> **Problem to solve**
Only the number is needed: how many lines in the entries below contain the string "MonthlyCharges"?

> **Records for this exercise**
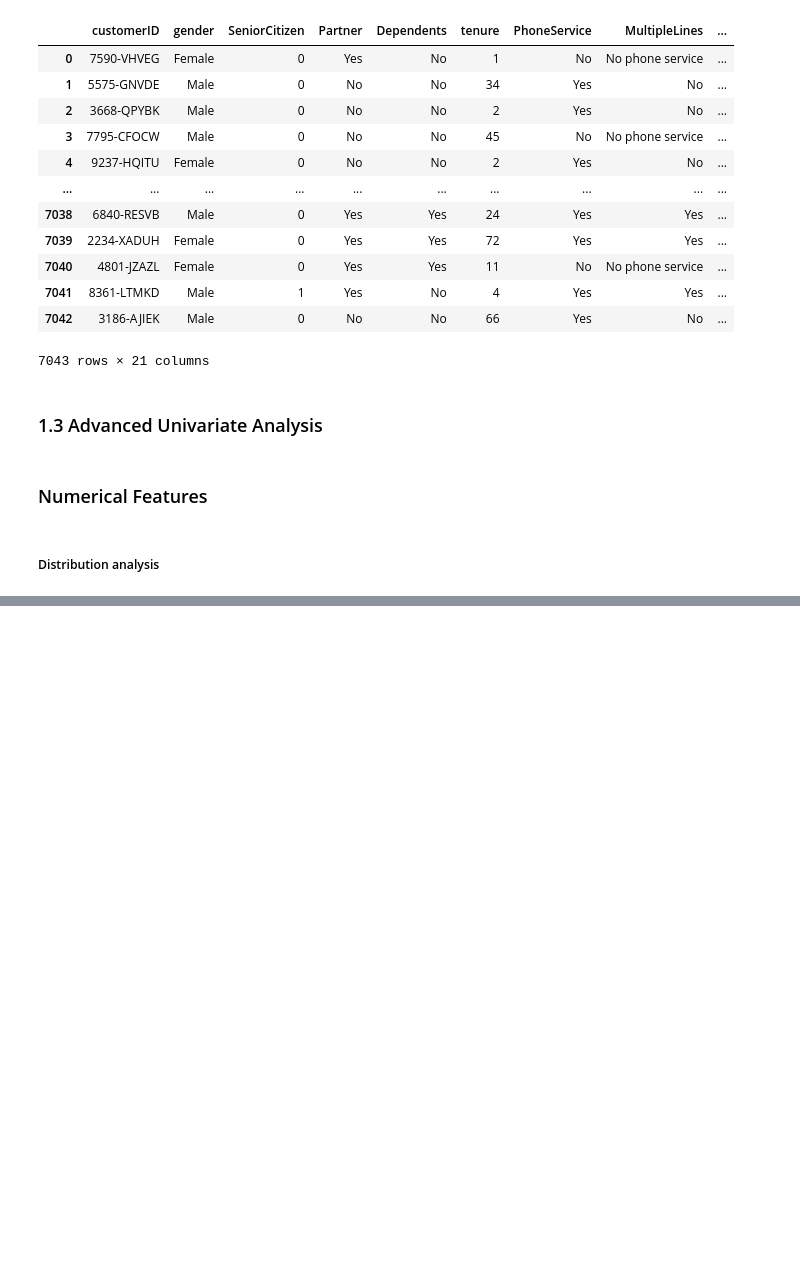
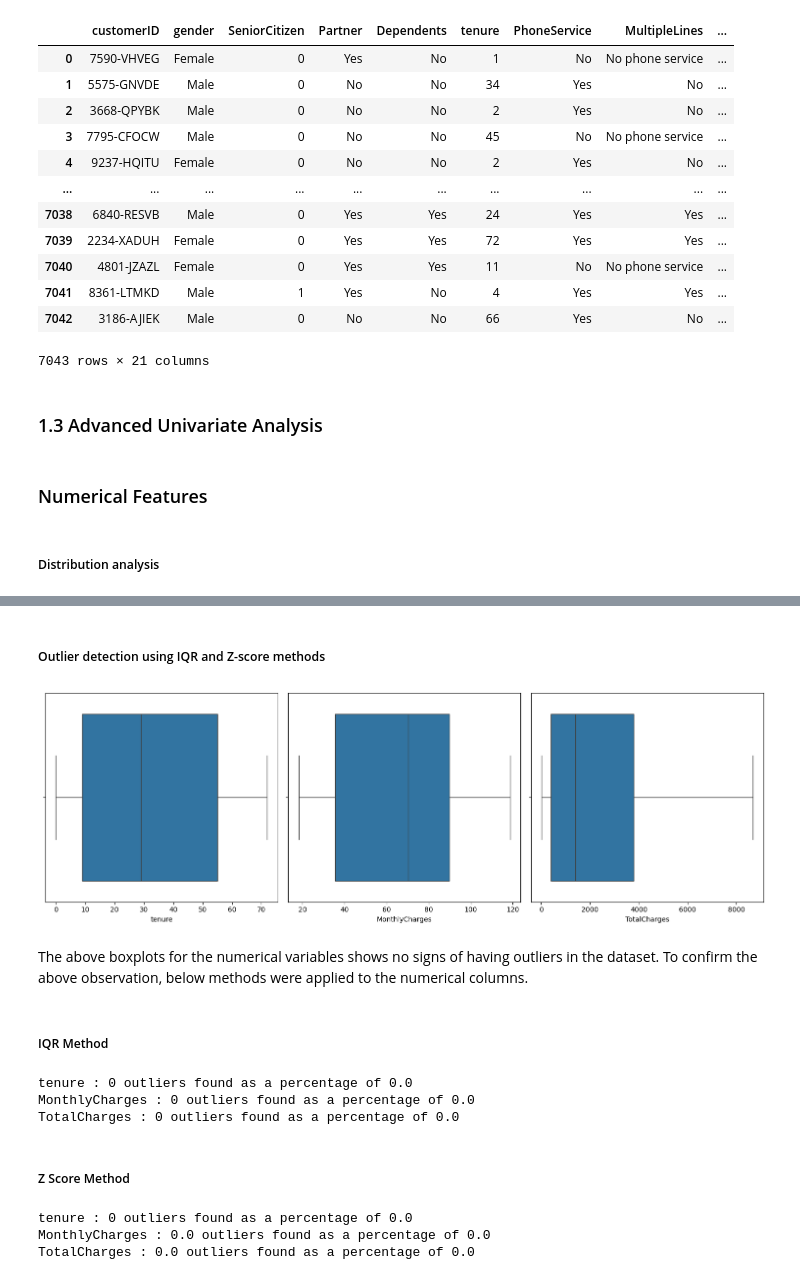
Before and after one commit to Dulina77/Churn_prediction_telco, a Jupyter notebook: Churn.ipynb, the cells around one changed output, grey strips where cells are left out. Drawn from its saved outputs; the diff is of its cells as text; code cells hidden in the pictures; blank space fills up the shorter version.

```diff
--- a/Churn.ipynb
+++ b/Churn.ipynb
@@ -154,0 +171,55 @@ categorcal_features = "gender","SeniorCitizen","Partner","Dependents","PhoneServ
+# %% [markdown]
+##### Outlier detection using IQR and Z-score methods
+# %%
+fig, ax = plt.subplots(1,3, figsize = (15,5))
+
+for count,i in enumerate(numeric_columns):
+    sns.boxplot(data=df,x=i, ax=ax[count])
+
+plt.tight_layout()
+plt.show()
+# %% [output]
+[figure, added]
+# %% [markdown]
+The above boxplots for the numerical variables shows no signs of having outliers in the dataset. To confirm the above observation, below methods were applied to the numerical columns.
+# %% [markdown]
+##### IQR Method
+# %%
+def find_anomaly_IQR(data):
+    Q1 = np.percentile(data, 25)
+    Q3 = np.percentile(data, 75)
+    Iqr = Q3 - Q1
+
+    upper_bound = Q3 + 1.5*Iqr
+    lower_bound = Q1 - 1.5*Iqr
+
+    return(data>upper_bound) | (data<lower_bound)
+
+
+for col in numeric_columns:
+    n_outliers = find_anomaly_IQR(df[col]).sum()
+    n_outlier_percentage  = n_outliers/len(df[col])*100
+    print(f"{col} : {n_outliers} outliers found as a percentage of {n_outlier_percentage}")
+# %% [output]
+tenure : 0 outliers found as a percentage of 0.0
+MonthlyCharges : 0 outliers found as a percentage of 0.0
+TotalCharges : 0 outliers found as a percentage of 0.0
+# %% [markdown]
+##### Z Score Method
+# %%
+def find_anomaly_Z(data):
+    mean = data.mean()
+    std = data.std()
+    z_score = (data - mean) / std
+
+    return data[np.abs(z_score) > 3]
+
+
+for col in numeric_columns:
+    n_outliers = find_anomaly_Z(df[col]).sum()
+    n_outlier_percentage  = n_outliers/len(df[col])*100
+    print(f"{col} : {n_outliers} outliers found as a percentage of {n_outlier_percentage}")
+# %% [output]
+tenure : 0 outliers found as a percentage of 0.0
+MonthlyCharges : 0.0 outliers found as a percentage of 0.0
+TotalCharges : 0.0 outliers found as a percentage of 0.0
```
Also changed, not shown: parts of 7 cells of this notebook.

> **Answer box**
2